_Requirement_.
Scan the records for the string "space", then copy each line that has it.

Content revision data
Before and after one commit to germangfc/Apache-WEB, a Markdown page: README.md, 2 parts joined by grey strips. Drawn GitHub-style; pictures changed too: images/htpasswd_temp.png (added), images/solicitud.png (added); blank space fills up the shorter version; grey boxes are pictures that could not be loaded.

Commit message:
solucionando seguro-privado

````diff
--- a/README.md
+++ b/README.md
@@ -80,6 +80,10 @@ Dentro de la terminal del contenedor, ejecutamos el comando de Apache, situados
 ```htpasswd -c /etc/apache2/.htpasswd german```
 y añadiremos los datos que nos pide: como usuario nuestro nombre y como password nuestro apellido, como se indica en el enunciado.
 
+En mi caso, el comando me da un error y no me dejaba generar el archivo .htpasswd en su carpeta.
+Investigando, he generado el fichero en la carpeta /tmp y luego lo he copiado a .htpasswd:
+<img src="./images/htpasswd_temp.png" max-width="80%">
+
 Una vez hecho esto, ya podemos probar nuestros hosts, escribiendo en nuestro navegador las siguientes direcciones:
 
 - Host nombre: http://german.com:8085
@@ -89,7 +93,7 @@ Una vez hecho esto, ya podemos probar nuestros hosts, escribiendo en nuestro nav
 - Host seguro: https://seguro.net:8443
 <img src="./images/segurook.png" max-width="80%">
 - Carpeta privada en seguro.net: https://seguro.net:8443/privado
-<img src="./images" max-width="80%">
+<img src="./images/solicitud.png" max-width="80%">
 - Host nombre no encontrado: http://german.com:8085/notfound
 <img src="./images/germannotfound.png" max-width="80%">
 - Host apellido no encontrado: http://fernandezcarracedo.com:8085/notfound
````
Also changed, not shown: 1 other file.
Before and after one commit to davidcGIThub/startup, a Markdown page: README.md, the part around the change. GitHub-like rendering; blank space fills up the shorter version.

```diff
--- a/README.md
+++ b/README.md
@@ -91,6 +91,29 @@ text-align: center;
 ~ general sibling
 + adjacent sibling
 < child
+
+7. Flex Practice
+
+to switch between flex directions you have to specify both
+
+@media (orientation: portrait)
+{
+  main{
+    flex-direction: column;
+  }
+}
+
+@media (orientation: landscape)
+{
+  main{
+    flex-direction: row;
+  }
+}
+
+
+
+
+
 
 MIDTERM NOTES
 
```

_Reply to the exercise_.
Before and after one commit to germangfc/Apache-WEB, a Markdown page: README.md, 2 parts joined by grey strips. Drawn GitHub-style; pictures changed too: images/htpasswd_temp.png (added), images/solicitud.png (added); blank space fills up the shorter version; grey boxes are pictures that could not be loaded.
Before and after one commit to davidcGIThub/startup, a Markdown page: README.md, the part around the change. GitHub-like rendering; blank space fills up the shorter version.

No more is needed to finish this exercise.